The Defining Pitch

Ghibli Museum, Tokyo
In my line of work, I see how bitter and distressed clients are when they get themselves entangled in legal battles and neither party wants to give in thus seeking a compromise is not an option. 

Being forgiving makes you less unhappy and the bigger person but not forgetting what has happened may make you wiser. It is never easy to forgive someone for saying hurtful things or doing something that betrays your trust or make you feel diminished. Sometimes you think you have moved on, after all the past is the past, nothing can be done to undo or rewrite it, sadly the past has become an integral part of you and will have a bearing on you in such a way that you possibly do not wish to acknowledge but you have to confront your demons to find a resolution.

In Greatest Hits written by Laura Barnett, Cass Wheeler is taking a journey back into her past. She was born Maria Cassandra Wheeler to Margaret and Francis, a vicar. She is a singer- songwriter who rose to fame in the 70s. She is traumatized by how she was abandoned by her mother as a child when the latter left her husband for another man. She has managed to express her pains in her songs. She feels that her mother never loved her and it has taken her almost a lifetime to reconcile with her past. It is definitely not an easy feat for Laura Barnett to write such a comprehensive story with quite a number of characters. More importantly, each chapter starts with a song track.


Cass first learnt to play the piano at a friend’s house.  When her mother left, she was sent to live with her aunt Lily and she was given a guitar. Lily and her husband offered her a secured environment as best as they could. She had an intense union with Ivor Tait who became her musical partner. Ivor also had a troubled childhood and he was unable to forgive his mother for not defending him when his father was abusive. Both Cass and Ivor had trouble forgiving their parents. They seem to be unable to help one another  make peace with their past in order to lead a better future. 
      Barnett writes,
   ' Ivor Tait at twenty-two. A man with long, dark hair -- almost black -- brushing his shoulders, and often, when he plays, half covering his face in a way the women who admire him -- there are already many such women - consider impossibly alluring. 

    A man who stands six foot tall in his brown suede boots. His eyes not quite green, not quite brown, and framed by thick, patrician brows. His cheekbones two sharp ridges defining the topography of his face. Beneath them, shadows gather and pool, lending him a rather gaunt, skeletal look, especially when he is tired, or high, both. ' 

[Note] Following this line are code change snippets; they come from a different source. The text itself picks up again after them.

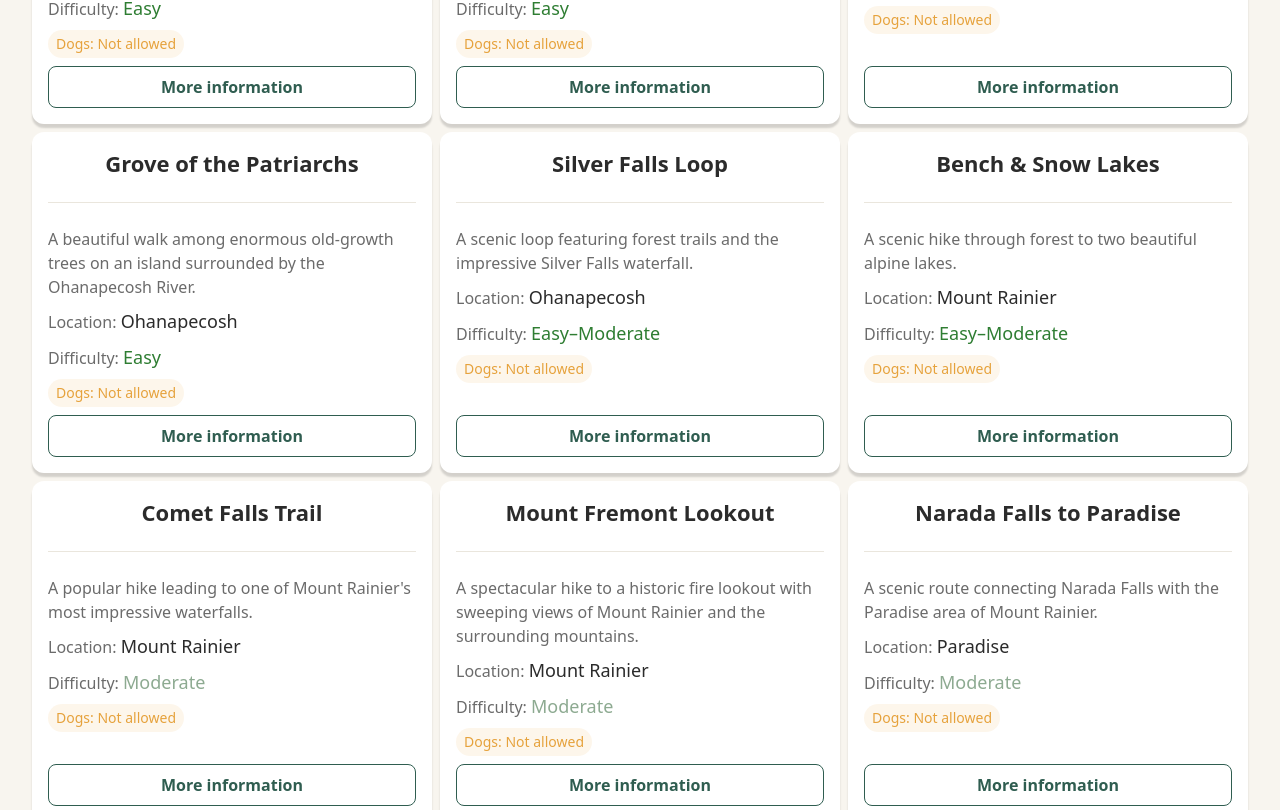
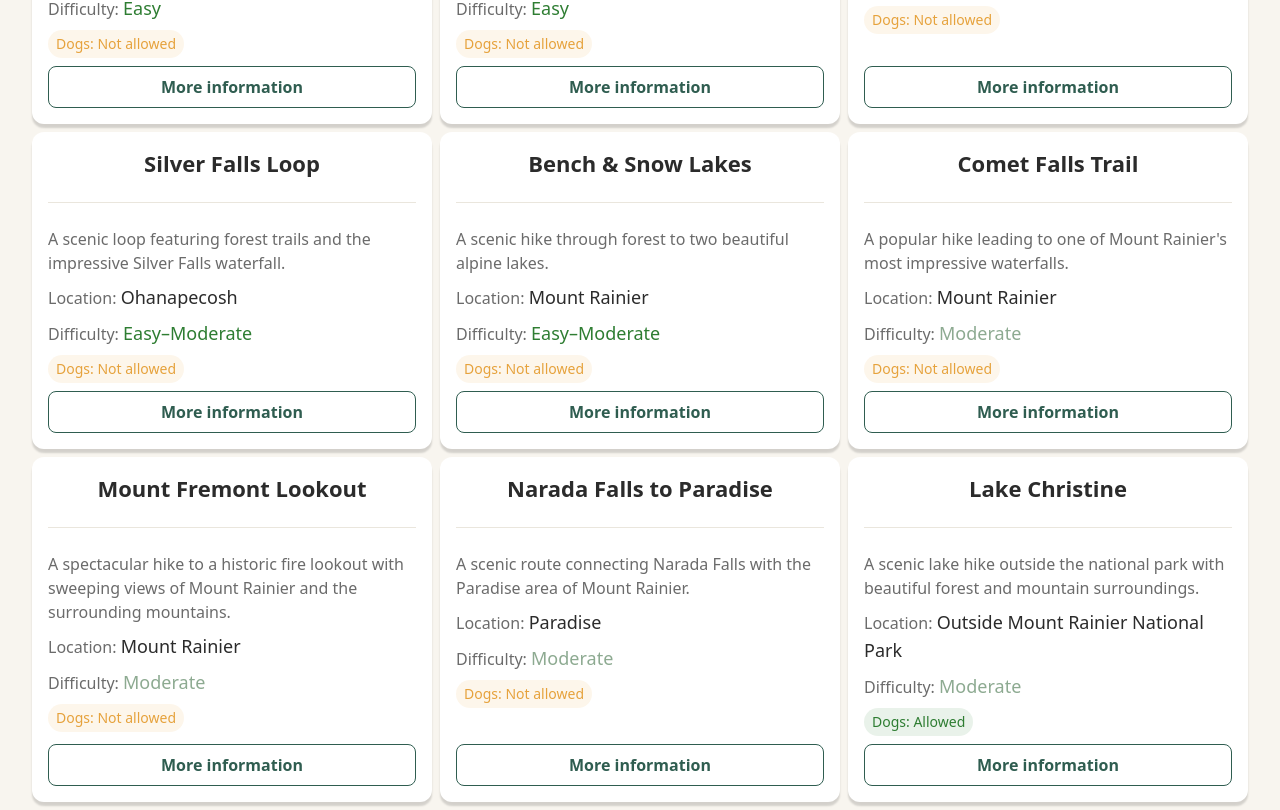
Before and after one commit to thomasjfcaldwelluk/kuma-tako-ranch, a Next.js app: page /things-to-do in a window 1280 px wide. Shown: the part 1110-1920 px from the top of the page. Built offline with nearby package versions, Linux system fonts and the light colour scheme.

Commit message:
mikes update

```diff
--- a/app/contact/page.tsx
+++ b/app/contact/page.tsx
@@ -1,4 +1,13 @@
 import HomeContact from "@/components/sections/HomeContact";
+import { Metadata } from "next";
+
+export const metadata: Metadata = {
+  title: "Contact Kuma Tako Ranch",
+  description: "Get in touch with Kuma Tako Ranch for any inquiries or reservations. We're here to help make your mountain getaway experience unforgettable.",
+  alternates: {
+    canonical: "/contact",
+  },
+};
 
 export default function Contact() {
   return (
--- a/app/gallery/page.tsx
+++ b/app/gallery/page.tsx
@@ -1,6 +1,15 @@
 import { homeGallery } from "@/data/gallery";
 import HomeGallery from '@/components/sections/HomeGallery'
 import Header from "@/components/ui/Heading";
+import { Metadata } from "next";
+
+export const metadata: Metadata = {
+  title: "Photo Gallery",
+  description: "Explore the Kuma Tako Ranch photo gallery, showcasing the beauty of our mountain getaway, scenic views, and outdoor adventures. Get a glimpse of the unforgettable experiences that await you.",
+  alternates: {
+    canonical: "/gallery",
+  },
+};
 
 export default function GalleryPage(){
   return (
--- a/app/layout.tsx
+++ b/app/layout.tsx
@@ -12,8 +12,12 @@ const poppins = Poppins({
 
 
 export const metadata: Metadata = {
-  title: "Kuma Tako Ranch",
-  description: "Your Favorite Mountain Retreat",
+  metadataBase: new URL("https://www.kumatakoranch.com"),
+  title: {
+    default: "Kuma Tako Ranch",
+    template: "%s | Kuma Tako Ranch",
+  },
+  description: "Mountain getaway with House & RV Sites Near Mt. Rainier National Park",
 };
 
 export default function RootLayout({ children }: { children: React.ReactNode }) {
--- a/app/stay/ranch-house/page.tsx
+++ b/app/stay/ranch-house/page.tsx
@@ -1,6 +1,15 @@
+import { Metadata } from "next";
 import { properties } from "@/data/properties";
 import HouseTemplate from "@/components/templates/HouseTemplate";
 import { notFound } from "next/navigation";
+
+export const metadata: Metadata = {
+  title: "The Ranch House",
+  description: "Kuma Tako Ranch House is a cozy mountain getaway with 4 bedrooms, 3 bathrooms, and a fully equipped kitchen. Enjoy the scenic views and relax in comfort.",
+  alternates: {
+    canonical: "/stay/ranch-house",
+  },
+};
 
 export default function RanchHousePage() {
   const house = properties.find((p) => p.slug === "ranch-house");
--- a/app/stay/rv-sites/page.tsx
+++ b/app/stay/rv-sites/page.tsx
@@ -1,5 +1,13 @@
-import { properties } from "@/data/properties";
 import RvSitesTemplate from "@/components/templates/RvSitesTemplate";
+import { Metadata } from "next";
+
+export const metadata: Metadata = {
+  title: "RV Sites",
+  description: "Kuma Tako Ranch offers convenient RV sites for your outdoor adventure. With easy access to nature and essential amenities, your camping experience will be comfortable and memorable.",
+  alternates: {
+    canonical: "/stay/rv-sites",
+  },
+};
 
 export default function RvSitesPage() {
 
--- a/app/things-to-do/page.tsx
+++ b/app/things-to-do/page.tsx
@@ -2,6 +2,15 @@ import { activities } from "@/data/activities";
 import { guideItems } from "@/data/guide";
 import HomeThingsToDo from "@/components/sections/HomeThingsToDo"
 import GuideSection from "@/components/guide/GuideSection";
+import { Metadata } from "next";
+
+export const metadata: Metadata = {
+  title: "Activities & Things to Do",
+  description: "Kuma Tako Ranch offers a variety of activities and things to do for your outdoor adventure. From hiking and fishing to horseback riding and stargazing, there's something for everyone.",
+  alternates: {
+    canonical: "/things-to-do",
+  },
+};
 
 export default function ThingsToDoPage() {
   return (
--- a/components/sections/VendorSection.tsx
+++ b/components/sections/VendorSection.tsx
@@ -3,12 +3,23 @@ import { CldImage } from "next-cloudinary";
 import { vendors, vendorMessage } from "@/data/vendors";
 import Section from "../layout/Section";
 
-export default function VendorSection() {
+type VendorSectionProps = {
+  variant?: "all" | "first-three" | "last-two";
+};
+
+export default function VendorSection({ variant = "all" }: VendorSectionProps) {
+  const visibleVendors =
+    variant === "first-three"
+      ? vendors.slice(0, 3)
+      : variant === "last-two"
+      ? vendors.slice(-2)
+      : vendors;
+
   return (
     <Section className="flex flex-col items-center text-center gap-md py-lg">
       <p>{vendorMessage}</p>
       <div className="flex flex-wrap items-center justify-center gap-xl">
-        {vendors.map((vendor) => (
+        {visibleVendors.map((vendor) => (
           <a key={vendor.name} href={vendor.href} target="_blank" rel="noopener noreferrer">
             <CldImage src={vendor.logo} alt={vendor.name} width={120} height={48} />
           </a>
--- a/components/templates/HouseTemplate.tsx
+++ b/components/templates/HouseTemplate.tsx
@@ -1,5 +1,5 @@
 "use client";
-
+import { Metadata } from "next";
 import { Property } from "@/types/property";
 import { CldImage } from "next-cloudinary";
 import Badge from "@/components/ui/Badge";
@@ -11,6 +11,14 @@ import Stack from "@/components/layout/Stack";
 import Container from "../layout/Container";
 import VendorSection from "../sections/VendorSection";
 import Contact from "./Contact";
+
+export const metadata: Metadata = {
+  title: "The Ranch House",
+  description: "Kuma Tako Ranch House is a cozy mountain getaway with 4 bedrooms, 3 bathrooms, and a fully equipped kitchen. Enjoy the scenic views and relax in comfort.",
+  alternates: {
+    canonical: "/stay/ranch-house",
+  },
+};
 
 export default function HouseTemplate({
   name,
@@ -44,7 +52,7 @@ export default function HouseTemplate({
     <div className="flex flex-col items-center">
       <Card>
         <div className="flex gap-sm items-center">
-          <h2 className="text-lg font-bold sm:text-xl md:text-2xl">{name}</h2>
+          <h1 className="text-lg font-bold sm:text-xl md:text-2xl">{name}</h1>
           <div className="self-start">
             <Badge style={availability === "available" ? "success" : "warning"}>{availability === "available" ? "Available Now" : "Limited Availability"}</Badge>
           </div>
@@ -72,7 +80,7 @@ export default function HouseTemplate({
       </Card>
     </div>
     <div>
-        <VendorSection/>
+        <VendorSection variant="first-three"/>
         <Contact/>
       <Grid cols={3} gap="xs" spacing="sm" items-center>
         {photoGallery.map((photo, index) => (
--- a/components/templates/RvSitesTemplate.tsx
+++ b/components/templates/RvSitesTemplate.tsx
@@ -34,7 +34,7 @@ export default function RvSitesTemplate() {
         <div className="flex flex-col items-center">
           <Card>
             <div className="flex gap-sm items-center">
-              <h2 className="text-lg font-bold sm:text-xl md:text-2xl">RV Sites</h2>
+              <h1 className="text-lg font-bold sm:text-xl md:text-2xl" >RV Sites At Kuma Tako Ranch</h1>
               <Badge style={rvSiteInfo.availability === "available" ? "success" : "warning"}>
                 {rvSiteInfo.availability === "available" ? "Available Now" : "Limited Availability"}
               </Badge>
@@ -81,7 +81,7 @@ export default function RvSitesTemplate() {
         </div>
 
         <div>
-          <VendorSection/>
+          <VendorSection variant="last-two"/>
           <Contact/>
           <h2 className="text-xl font-bold mb-sm">Photo Gallery</h2>
           <h2 className="text-xl font-bold mb-sm">Choose Your Site</h2>
--- a/data/guide.ts
+++ b/data/guide.ts
@@ -53,24 +53,7 @@ export const guideItems: GuideItem[] = [
     kidFriendly: true,
     tags: ["family-friendly", "forest", "old-growth"],
     website:
-      "https://www.alltrails.com/trail/us/washington/twin-firs-loop",
-  },
-
-  {
-    slug: "grove-of-the-patriarchs",
-    name: "Grove of the Patriarchs",
-    activity: "hiking",
-    subcategory: "Easy Hikes",
-    location: "Ohanapecosh",
-    description:
-      "A beautiful walk among enormous old-growth trees on an island surrounded by the Ohanapecosh River.",
-    distanceFromRanch: "Ohanapecosh area",
-    difficulty: "Easy",
-    dogsAllowed: false,
-    kidFriendly: true,
-    tags: ["family-friendly", "old-growth", "scenic"],
-    website:
-      "https://www.nps.gov/mora/planyourvisit/grove-of-the-patriarchs.htm",
+      "https://www.alltrails.com/trail/us/washington/twin-firs-loop-trail",
   },
 
   {
@@ -87,9 +70,8 @@ export const guideItems: GuideItem[] = [
     kidFriendly: true,
     tags: ["family-friendly", "waterfall", "forest"],
     website:
-      "https://www.alltrails.com/trail/us/washington/silver-falls-loop",
+      "https://www.alltrails.com/poi/us/california/silver-falls?utm_medium=sem&utm_source=google&utm_sub=text&utm_campaign=18206399729&utm_term=&utm_device=c&gad_source=1&gad_campaignid=18206399729&gbraid=0AAAAAD4bpD8CafHmH0GmMRUY0il8WQWzd&gclid=Cj0KCQjw8JPVBhD-ARIsAO691sEGoe67Cwd0Pljzp1s2WUZBl_NaIQl3cts4SqkAV6k1iBioKU8Gj2AaAtqUEALw_wcB",
   },
-
   {
     slug: "bench-and-snow-lakes",
     name: "Bench & Snow Lakes",
@@ -155,9 +137,8 @@ export const guideItems: GuideItem[] = [
     kidFriendly: false,
     tags: ["waterfall", "scenic", "mountain-views"],
     website:
-      "https://www.alltrails.com/trail/us/washington/narada-falls-to-paradise",
+      "https://www.alltrails.com/trail/us/washington/narada-falls-trail?utm_medium=sem&utm_source=google&utm_sub=text&utm_campaign=18206399729&utm_term=wonderland%20trail%20maps&utm_device=c&gad_source=1&gad_campaignid=18206399729&gbraid=0AAAAAD4bpD8CafHmH0GmMRUY0il8WQWzd&gclid=Cj0KCQjw8JPVBhD-ARIsAO691sHglRaEq2wLioCQYcFtgZU1-OSHBNWiNkXM9ySxQhDZ-4AfcQKTgAcaAnOdEALw_wcB",
   },
-
   {
     slug: "lake-christine",
     name: "Lake Christine",
@@ -245,7 +226,7 @@ export const guideItems: GuideItem[] = [
     kidFriendly: false,
     tags: ["alpine", "mountain-views", "iconic"],
     website:
-      "https://www.alltrails.com/trail/us/washington/burroughs-mountain-loop",
+      "https://www.alltrails.com/trail/us/washington/burroughs-mountain-loop-trail",
   },
 
   {
@@ -304,7 +285,7 @@ export const guideItems: GuideItem[] = [
     kidFriendly: true,
     tags: ["dog-friendly", "fishing", "picnic", "family-friendly"],
     website:
-      "https://www.fs.usda.gov/recarea/giffordpinchot/recarea/?recid=31342",
+      "https://wdfw.wa.gov/fishing/locations/high-lakes/leech-lake-yakima",
   },
 
   {
@@ -325,7 +306,7 @@ export const guideItems: GuideItem[] = [
       "family-friendly",
     ],
     website:
-      "https://www.fs.usda.gov/recarea/giffordpinchot/recarea/?recid=31340",
+      "https://www.fs.usda.gov/r06/okanogan-wenatchee/recreation/clear-lake-day-use-area",
   },
 
   {
@@ -347,6 +328,25 @@ export const guideItems: GuideItem[] = [
     ],
     website: "https://www.minerallake.com/",
   },
+   {
+    slug: "reflection-lake",
+    name: "Reflections Lakes",
+    activity: "lakes",
+    subcategory: "Lakes & Water",
+    location: "Stevens Canyon Road",
+    description:
+      "Reflection Lakes is located along Stevens Canyon Road which is open to vehicles during the summer season, typically from late June-September",
+    distanceFromRanch: "45 minutes from Ashford",
+    dogsAllowed: true,
+    kidFriendly: true,
+    tags: [
+      "dog-friendly",
+      "fishing",
+      "boating",
+      "family-friendly",
+    ],
+    website: "https://www.nps.gov/places/reflection-lakes.htm",
+  },
 
   // =========================================================
   // FISHING
@@ -366,7 +366,6 @@ export const guideItems: GuideItem[] = [
     tags: ["dog-friendly", "lake", "family-friendly"],
     website: "https://www.minerallake.com/",
   },
-
   {
     slug: "leech-lake-fishing",
     name: "Leech Lake Fishing",
@@ -380,7 +379,22 @@ export const guideItems: GuideItem[] = [
     kidFriendly: true,
     tags: ["dog-friendly", "lake", "picnic"],
     website:
-      "https://www.fs.usda.gov/recarea/giffordpinchot/recarea/?recid=31342",
+      "https://wdfw.wa.gov/fishing/locations/high-lakes/leech-lake-yakima",
+  },
+   {
+    slug: "alder-lake",
+    name: "Alder Lake",
+    activity: "fishing",
+    subcategory: "Fishing",
+    location: "Alder",
+    description:
+      "Alder Reservoir is open year-round and offers good harvest opportunity for stocked kokanee",
+    distanceFromRanch: "15 minutes from Ashford",
+    dogsAllowed: true,
+    kidFriendly: true,
+    tags: ["dog-friendly", "lake", "picnic"],
+    website:
+      "https://wdfw.wa.gov/fishing/locations/lowland-lakes/alder-lake",
   },
 
   // =========================================================
@@ -457,7 +471,7 @@ export const guideItems: GuideItem[] = [
       "A restaurant serving Sherpa-Himalayan and American food near Mount Rainier.",
     distanceFromRanch: "Ashford",
     tags: ["restaurant", "himalayan", "american"],
-    website: "https://www.wildberryrestaurant.com/",
+    website: "https://www.rainierwildberry.com/html/wildberry.html",
   },
 
   {
@@ -470,7 +484,7 @@ export const guideItems: GuideItem[] = [
       "A casual local spot serving burgers, pizza and drinks.",
     distanceFromRanch: "Ashford",
     tags: ["restaurant", "burgers", "pizza"],
-    website: "https://www.rainierbasecamp.com/",
+    website: "https://rainierbasecampgrill.com/",
   },
 
   {
@@ -484,7 +498,7 @@ export const guideItems: GuideItem[] = [
     distanceFromRanch: "Ashford",
     tags: ["restaurant", "eastern-european"],
     website:
-      "https://www.facebook.com/ukrainiancuisinerestaurant/",
+      "https://www.paradisevillagelodge.com/restaurant",
   },
 
   {
@@ -498,7 +512,7 @@ export const guideItems: GuideItem[] = [
     distanceFromRanch: "Longmire",
     tags: ["restaurant", "lodge", "national-park"],
     website:
-      "https://www.nps.gov/mora/planyourvisit/national-park-inn.htm",
+      "https://mtrainierguestservices.com/national-park-inn-dining/",
   },
 
   // =========================================================
@@ -516,7 +530,7 @@ export const guideItems: GuideItem[] = [
     distanceFromRanch: "20–25 minutes from Ashford",
     tags: ["restaurant", "burgers", "shakes"],
     website:
-      "https://www.facebook.com/cliffdroppers/",
+      "https://www.yelp.com/biz/cliff-droppers-packwood",
   },
 
   {
@@ -530,7 +544,7 @@ export const guideItems: GuideItem[] = [
     distanceFromRanch: "20–25 minutes from Ashford",
     dogsAllowed: true,
     tags: ["brewery", "food", "dog-friendly", "patio"],
-    website: "https://www.packwoodbrewing.com/",
+    website: "https://www.packwoodbrewingco.com/",
   },
 
   {
@@ -544,7 +558,7 @@ export const guideItems: GuideItem[] = [
     distanceFromRanch: "20–25 minutes from Ashford",
     tags: ["pizza", "restaurant"],
     website:
-      "https://www.facebook.com/CruisersPizzaPackwood/",
+      "https://cruiserspizza.com/",
   },
 
   {
@@ -558,7 +572,7 @@ export const guideItems: GuideItem[] = [
     distanceFromRanch: "20–25 minutes from Ashford",
     tags: ["pub", "live-music", "restaurant"],
     website:
-      "https://www.facebook.com/bluesprucepackwood/",
+      "https://www.yelp.com/biz/blue-spruce-saloon-and-grill-packwood",
   },
 
   {
@@ -571,7 +585,7 @@ export const guideItems: GuideItem[] = [
       "A local coffee stop serving espresso drinks and pastries.",
     distanceFromRanch: "20–25 minutes from Ashford",
     tags: ["coffee", "espresso", "pastries"],
-    website: "https://www.mountaingoatcoffee.com/",
+    website: "https://www.yelp.com/biz/mountain-goat-coffee-packwood",
   },
 
   // =========================================================
@@ -589,23 +603,8 @@ export const guideItems: GuideItem[] = [
     distanceFromRanch: "Ashford",
     tags: ["coffee", "espresso", "quick-stop"],
     website:
-      "https://www.facebook.com/riseandgrindashford/",
+      "https://www.yelp.com/biz/rise-and-grind-ashford",
   },
-
-  {
-    slug: "ashford-valley-grocery",
-    name: "Ashford Valley Grocery",
-    activity: "food",
-    subcategory: "Coffee & Quick Stops",
-    location: "Ashford",
-    description:
-      "A convenient local grocery stop for snacks, drinks and firewood.",
-    distanceFromRanch: "Ashford",
-    tags: ["groceries", "firewood", "quick-stop"],
-    website:
-      "https://www.facebook.com/ashfordvalleygrocery/",
-  },
-
   {
     slug: "whittakers-bunkhouse-cafe",
     name: "Whittaker's Bunkhouse Café",
--- a/data/properties.ts
+++ b/data/properties.ts
@@ -23,10 +23,6 @@ export const rvSiteDefaults: Omit<Property, "slug" | "name" | "photos" | "hospit
       icon: "pet-friendly",
     },
     {
-      name: "Fire Pit",
-      icon: "fire-pit",
-    },
-    {
       name: "Water Hook Up",
       icon: "droplet",
     },
@@ -41,7 +37,7 @@ export const rvSiteDefaults: Omit<Property, "slug" | "name" | "photos" | "hospit
   ],
   // hospitableWidgetId: "",
   rigSuitability: {
-    maxLength: "65 feet",
+    maxLength: "65 feet included any tow vehicle",
     siteType: "Back-in",
     surfaceType: "Loose gravel",
     surfaceLevelness: "Flat",
@@ -207,7 +203,7 @@ export const rvSiteDefaults: Omit<Property, "slug" | "name" | "photos" | "hospit
 export const houseProperty: Property = {
   slug: "ranch-house",
 
-  name: "Kuma Tako Ranch",
+  name: "Kuma Tako Ranch House",
 
   type: "house",
 
@@ -219,7 +215,7 @@ export const houseProperty: Property = {
   bathrooms: 3,
 
   description:
-    "Tucked among the pines with sweeping mountain views, Kuma Tako Ranch offers a peaceful escape just minutes from Mt. Rainier. The 4-bedroom house comfortably sleeps up to 8 guests, with a full kitchen, cozy living spaces, and a private porch perfect for morning coffee. Whether you're planning a family gathering or a quiet mountain retreat, this house has everything you need to feel right at home.",
+    "Tucked among the pines with sweeping mountain views, Kuma Tako Ranch offers a peaceful escape just minutes from Mt. Rainier. The 4-bedroom house comfortably sleeps up to 12 guests, with a full kitchen, cozy living spaces, and a private porch perfect for morning coffee. Whether you're planning a family gathering or a quiet mountain retreat, this house has everything you need to feel right at home.",
 
   highlights: [
     "21-acre private mountain estate",
--- a/data/vendors.ts
+++ b/data/vendors.ts
@@ -23,4 +23,9 @@ export const vendors: VendorImage[] = [
     logo: "Kuma Tako Ranch/VenderLogo/hipcamp-official-logo_l0n7um",
     href: "https://www.hipcamp.com/en-US/land/washington-kuma-tako-ranch-wz6h8pyq",
   },
+  {
+    name:"Harvest Hosts",
+    logo: "Kuma Tako Ranch/VenderLogo/Harvest_Hosts_logo_cft1yk",
+    href: "https://harvesthosts.com/host/kuma-tako-ranch/",
+  }
 ];
```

'...................His mother, Susan , had written to him once a week for a year, on her blue- lined Bassildon Bond, and had come up to see him at his hall of residence, wearing her best Sunday dress. Ivor had asked a friend to tell her that he wasn't there, and had sat at his window and watched her walk away. And then, after a while , he had moved on himself, and instructed the university not to pass on his address. '


Personally, I do not find the story emotionally engaging nor charging when I read the highs and lows of Cass. Her pains and sorrows are reflected in the lyrics which are well written. Laura Barnett has teamed up with musician Kathryn William click to release the songs from the novel. It will be interesting to hear how the songs are sung.click